Front-end code change data:
=== Begin Enclosure ===

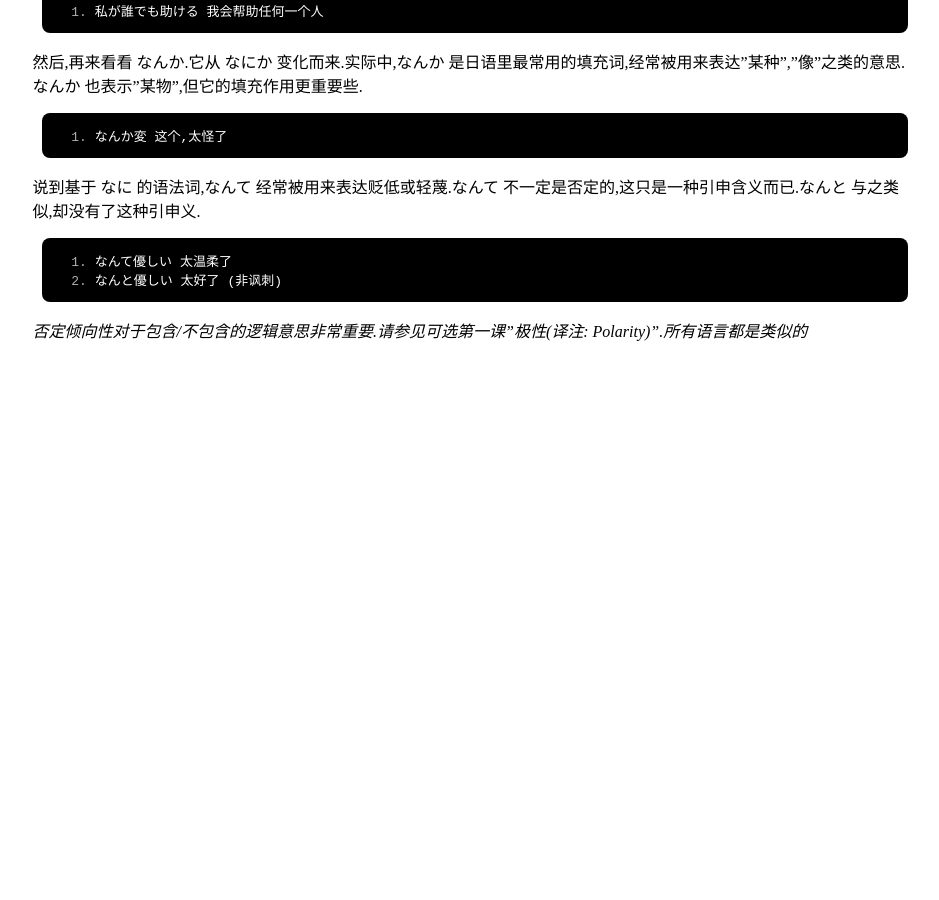
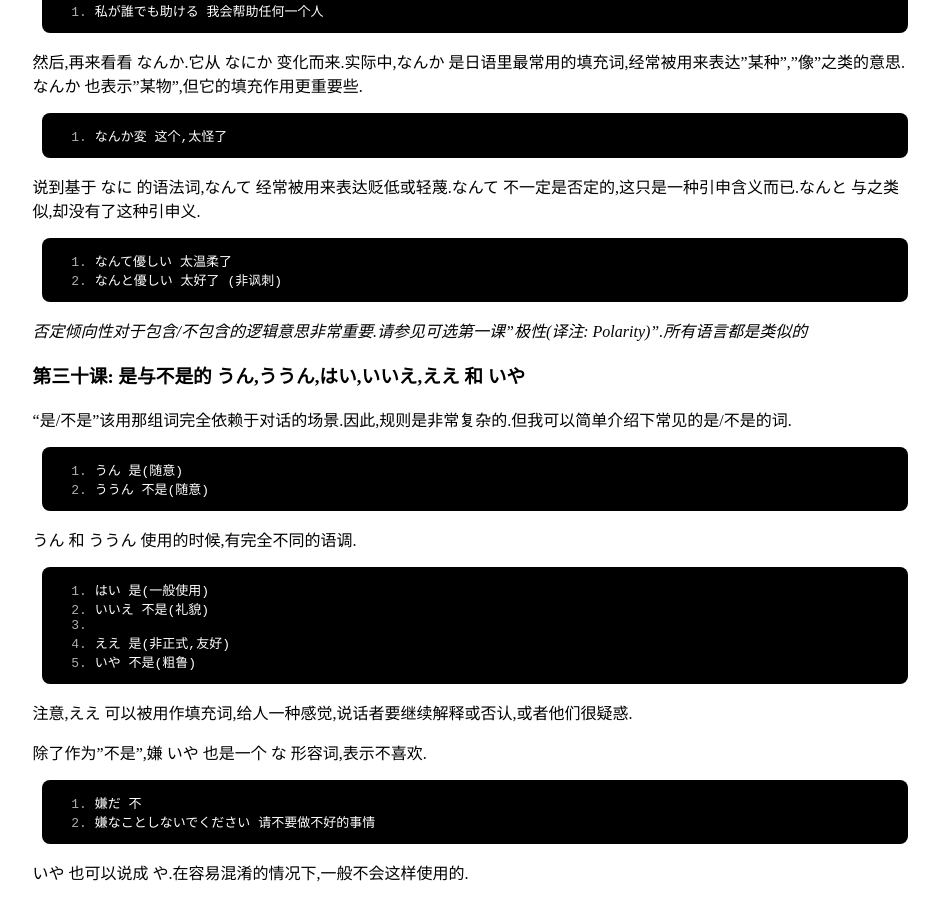
Before and after one commit to LelouchHe/lelouchhe.github.com, a Jekyll site: the page built from _posts/literature/2019-07-04-sakubi_2.md, in a window 1280 px wide and 900 px high, scrolled down 6053 px. Shown: the whole window, without its empty margins (165-1104 px from the left). Built offline with Jekyll 4.4.1, drawn with Linux system fonts in a browser that asks for light colours; before the commit the page ends 6411 px from its top, so only the background shows below that.

Commit message:
Update 2019-07-04-sakubi_2.md

```diff
--- a/_posts/literature/2019-07-04-sakubi_2.md
+++ b/_posts/literature/2019-07-04-sakubi_2.md
@@ -248,3 +248,27 @@ tag: translation japanese grammar
     なんと優しい 太好了 (非讽刺)
 
 *否定倾向性对于包含/不包含的逻辑意思非常重要.请参见可选第一课"极性(译注: Polarity)".所有语言都是类似的*
+
+### 第三十课: 是与不是的 うん,ううん,はい,いいえ,ええ 和 いや
+
+"是/不是"该用那组词完全依赖于对话的场景.因此,规则是非常复杂的.但我可以简单介绍下常见的是/不是的词.
+
+    うん 是(随意)
+    ううん 不是(随意)
+
+うん 和 ううん 使用的时候,有完全不同的语调.
+
+    はい 是(一般使用)
+    いいえ 不是(礼貌)
+
+    ええ 是(非正式,友好)
+    いや 不是(粗鲁)
+
+注意,ええ 可以被用作填充词,给人一种感觉,说话者要继续解释或否认,或者他们很疑惑.
+
+除了作为"不是",嫌 いや 也是一个 な 形容词,表示不喜欢.
+
+    嫌だ 不
+    嫌なことしないでください 请不要做不好的事情
+
+いや 也可以说成 や.在容易混淆的情况下,一般不会这样使用的.
```
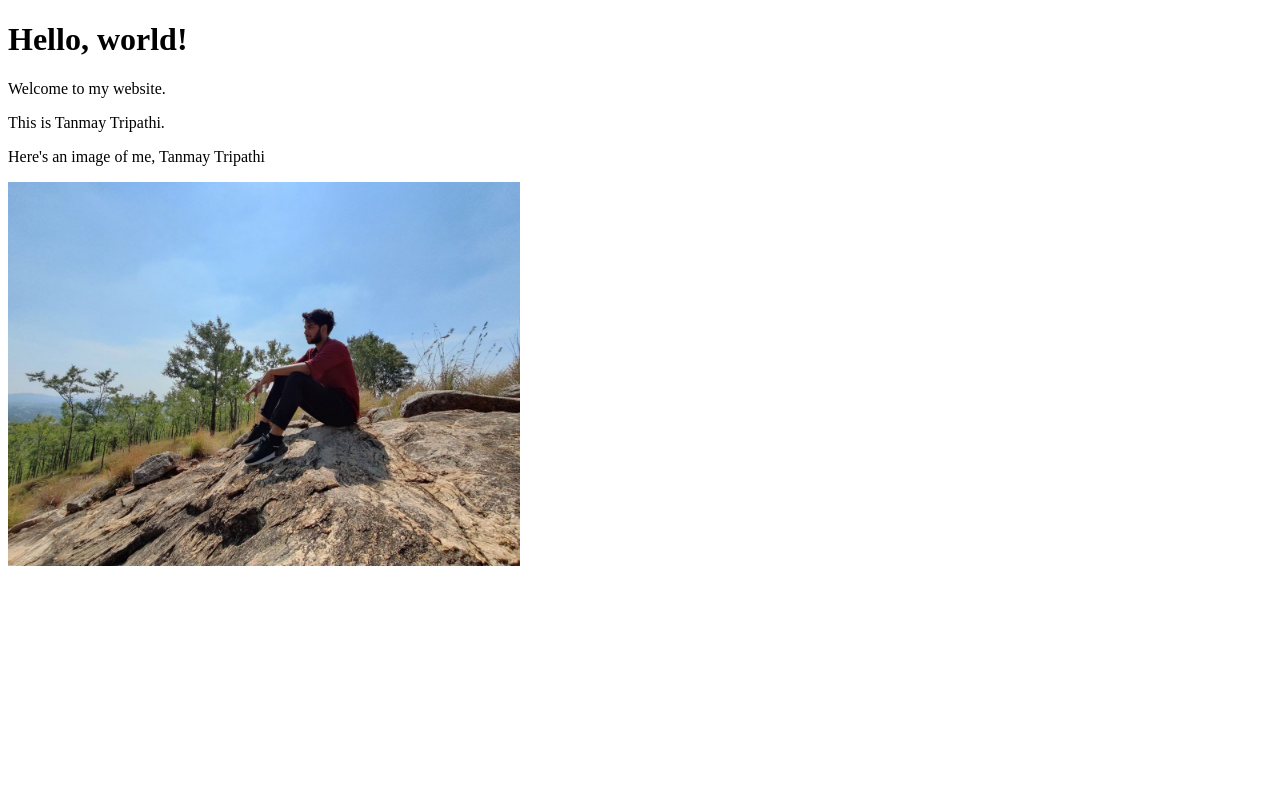
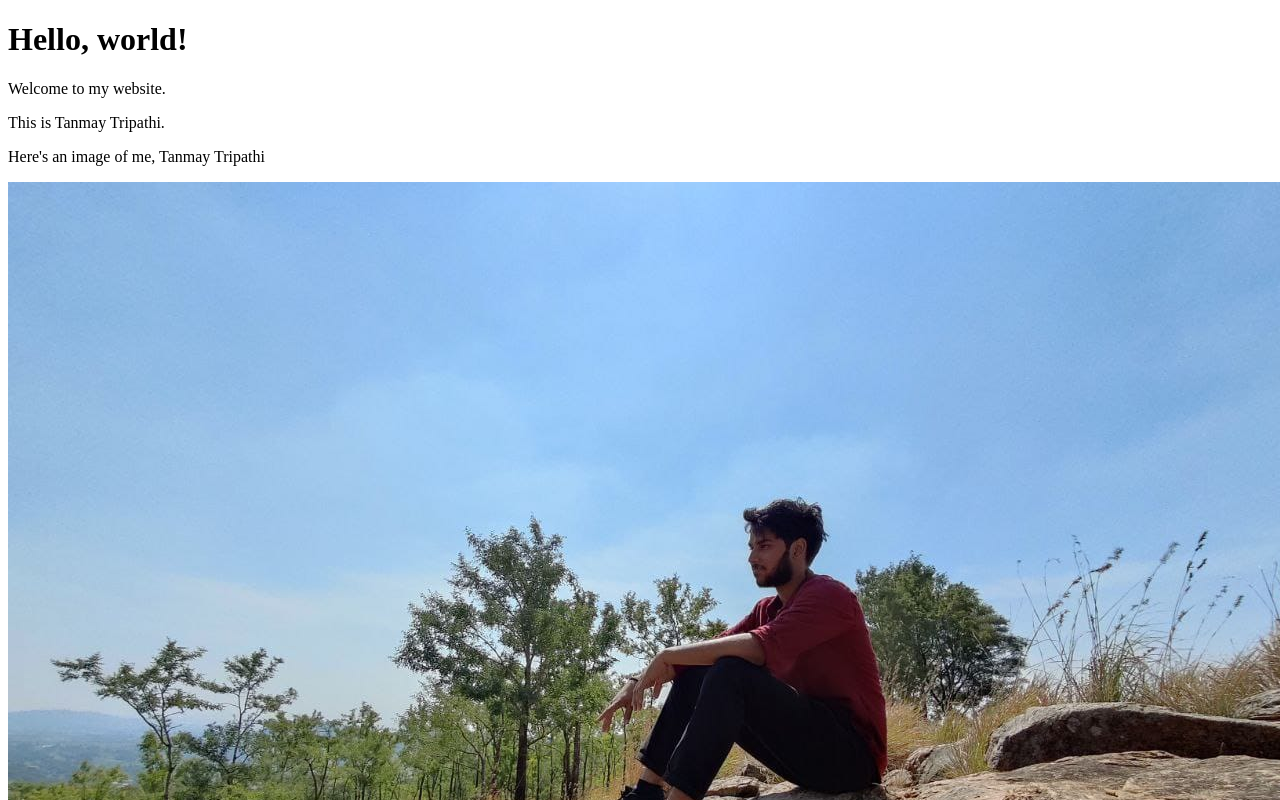
Before and after one commit to Discreetcodee/Tanmay.Tripathi.github.io, a plain HTML site: page index.html in a window 1280 px wide. Shown: the top 800 px of the page. Drawn offline with Linux system fonts and the light colour scheme.

Commit message:
Update index.html

```diff
--- a/index.html
+++ b/index.html
@@ -8,6 +8,6 @@
 	<p>Welcome to my website.</p>
 	<p>This is Tanmay Tripathi.</p>
 	<p>Here's an image of me, Tanmay Tripathi</p>
-	<img src="https://raw.githubusercontent.com/Discreetcodee/Tanmay.Tripathi.github.io/main/tanmayMountain.jpeg" alt="Me Sitting On a Rock." width="512" height="384">
+	<img src="https://raw.githubusercontent.com/Discreetcodee/Tanmay.Tripathi.github.io/main/tanmayMountain.jpeg" alt="Me Sitting On a Rock." >
 </body>
 </html>
```
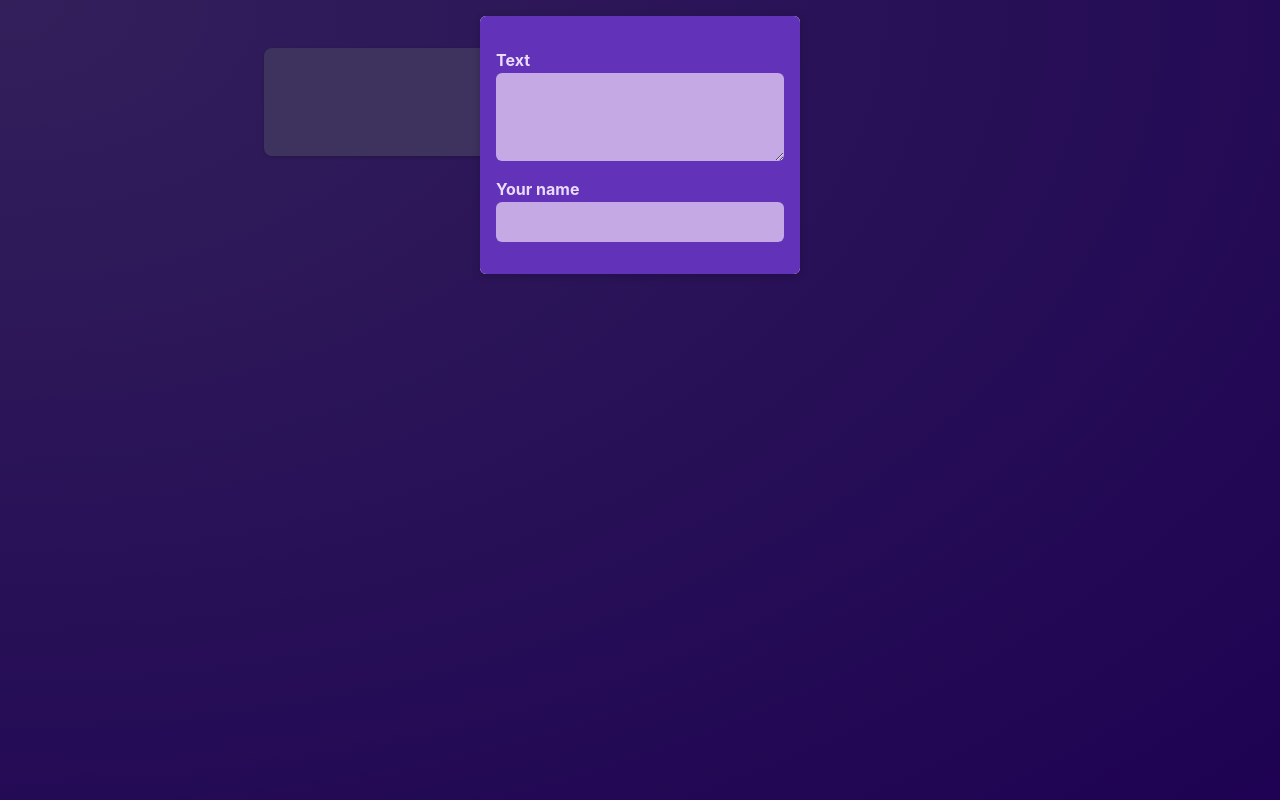
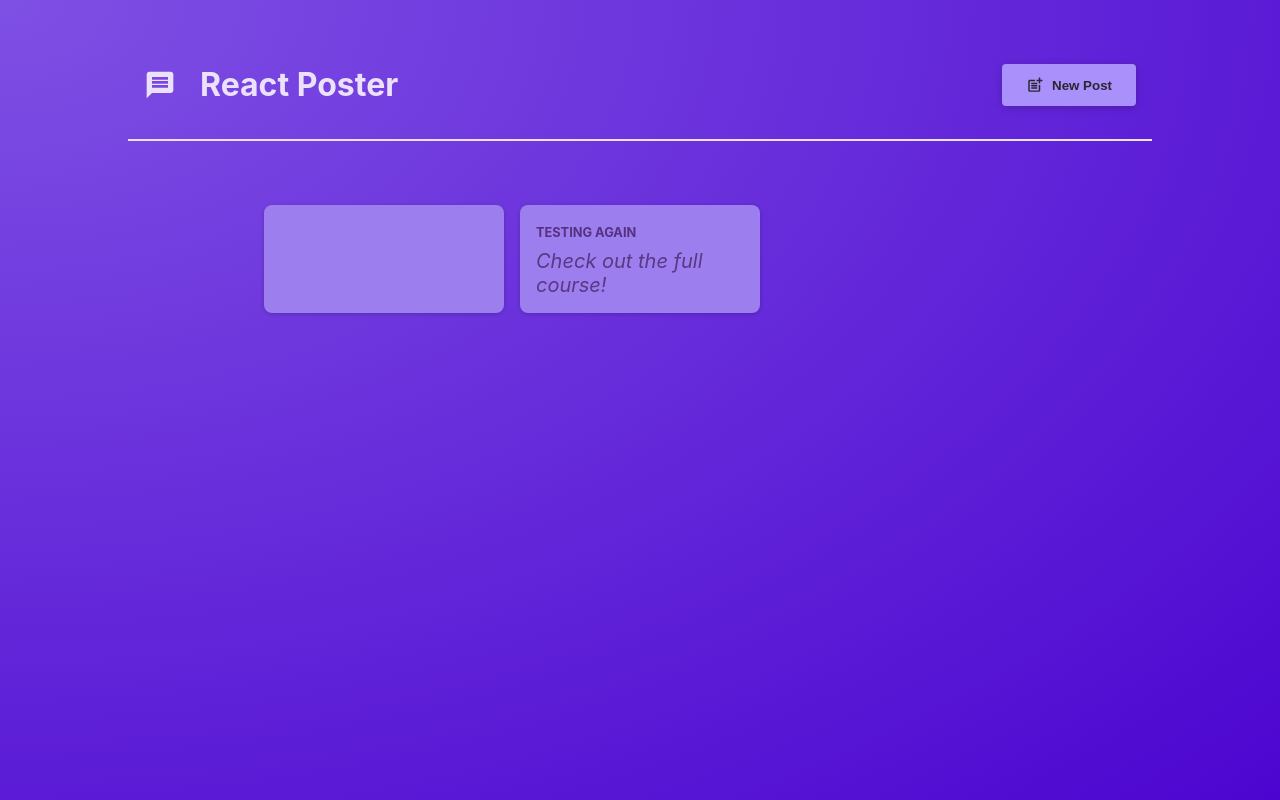
Before and after one commit to Molted/react-crash-course, a React (Vite) app: page / in a window 1280 px wide. Built offline with nearby package versions, Linux system fonts and the light colour scheme.

Commit message:
Add Main Header; Add hide and show modal

```diff
--- a/src/App.tsx
+++ b/src/App.tsx
@@ -1,10 +1,28 @@
+import { useState } from "react";
+import MainHeader from "./components/MainHeader";
 import PostsList from "./components/PostsList";
 
 function App() {
+	const [modalIsVisible, setModalIsVisible] = useState(false);
+
+	function showModalHandler() {
+		setModalIsVisible(true);
+	}
+
+	function hideModalHandler() {
+		setModalIsVisible(false);
+	}
+
 	return (
-		<main>
-			<PostsList />
-		</main>
+		<>
+			<MainHeader onCreatePost={showModalHandler} />
+			<main>
+				<PostsList
+					isPosting={modalIsVisible}
+					onStopPosting={hideModalHandler}
+				/>
+			</main>
+		</>
 	);
 }
 
--- /dev/null
+++ b/src/components/MainHeader.tsx
@@ -0,0 +1,22 @@
+import { MdPostAdd, MdMessage } from "react-icons/md";
+
+import styles from "./css/MainHeader.module.css";
+
+function MainHeader({ onCreatePost }: any) {
+	return (
+		<header className={styles.header}>
+			<h1 className={styles.logo}>
+				<MdMessage />
+				React Poster
+			</h1>
+			<p>
+				<button className={styles.button} onClick={onCreatePost}>
+					<MdPostAdd size={18} />
+					New Post
+				</button>
+			</p>
+		</header>
+	);
+}
+
+export default MainHeader;
--- a/src/components/PostsList.tsx
+++ b/src/components/PostsList.tsx
@@ -4,14 +4,9 @@
 import styles from "./css/PostsList.module.css";
 import Modal from "./Modal";
 
-function PostsList() {
+function PostsList(props: any) {
 	const [enteredBody, setEnteredBody] = useState("");
 	const [enteredAuthor, setEnteredAuthor] = useState("");
-	const [modalIsVisible, setModalIsVisible] = useState(true);
-
-	function hideModalHandler() {
-		setModalIsVisible(false);
-	}
 
 	function changeBodyHandler(event: any) {
 		setEnteredBody(event.target.value);
@@ -23,8 +18,8 @@
 
 	return (
 		<>
-			{modalIsVisible && (
-				<Modal onClose={hideModalHandler}>
+			{props.isPosting && (
+				<Modal onClose={props.onStopPosting}>
 					<NewPost
 						onBodyChange={changeBodyHandler}
 						onAuthorChange={changeAuthorHandler}
--- /dev/null
+++ b/src/components/css/MainHeader.module.css
@@ -0,0 +1,36 @@
+.header {
+	/* padding: 2rem 10%; */
+	margin: 2rem 10%;
+	padding: 1rem;
+	text-align: center;
+	display: flex;
+	justify-content: space-between;
+	align-items: center;
+	border-bottom: 2px solid #ece1fa;
+}
+
+.logo {
+	font-size: 2rem;
+	display: flex;
+	gap: 1.5rem;
+	align-items: center;
+	color: #ece1fa;
+}
+
+.button {
+	display: inline-flex;
+	align-items: center;
+	gap: 0.5rem;
+	padding: 0.75rem 1.5rem;
+	background-color: #a990fb;
+	color: #2a2630;
+	border: none;
+	border-radius: 4px;
+	box-shadow: 0 2px 8px rgba(0, 0, 0, 0.2);
+	cursor: pointer;
+	font-weight: bold;
+}
+
+.button:hover {
+	background-color: #8c6cf7;
+}
```
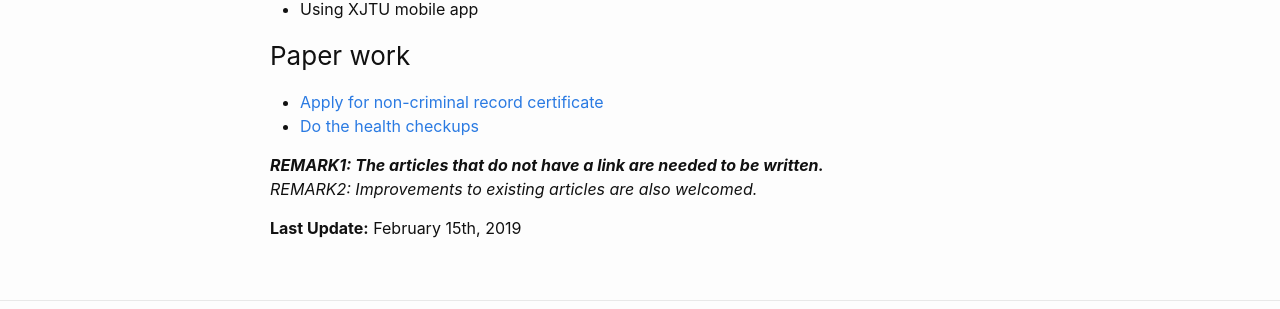
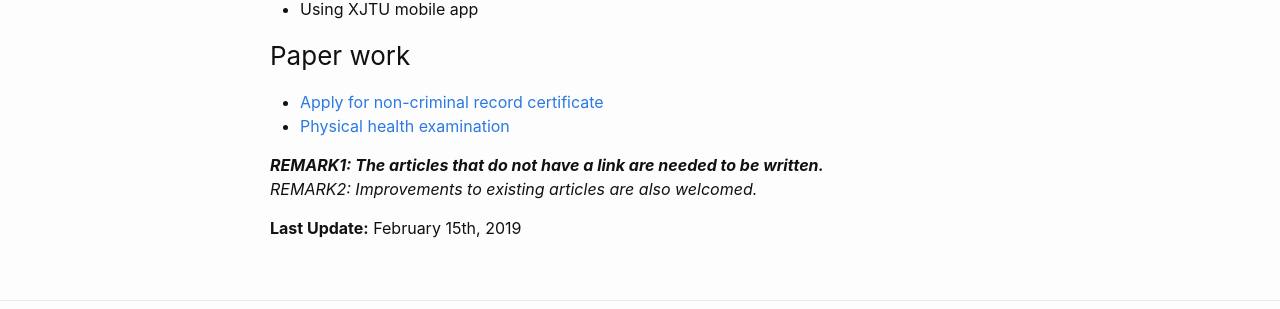
Before and after one commit to xjtu-wiki/xjtu-wiki.github.io, a Jekyll site: the page built from the-index.md, in a window 1280 px wide. Shown: the part 578-887 px from the top of the page. Built offline with Jekyll 4.4.1, drawn with Linux system fonts in a browser that asks for light colours; comment, search, counter and statistics services are not loaded.

Commit message:
Rename to Physical Health Examination

```diff
--- a/the-index.md
+++ b/the-index.md
@@ -20,7 +20,7 @@ permalink: /the-index/
 
 ### Paper work
 * [Apply for non-criminal record certificate](/guidelines/non-criminal-record/)
-* [Do the health checkups](/guidelines/health-exam/)
+* [Physical health examination](/guidelines/health-exam/)
 
 ***REMARK1: The articles that do not have a link are needed to be written.***
 <br />
```
Also changed, not shown: _guidelines/health-exam.md (+1 -1 lines).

=== End Enclosure ===

> **DESCRIPTION OF THE TASK**:
Please state the number of lines above that hold the string "PostsList", with nothing else added.

> **RESULT OF THE TASK**:
8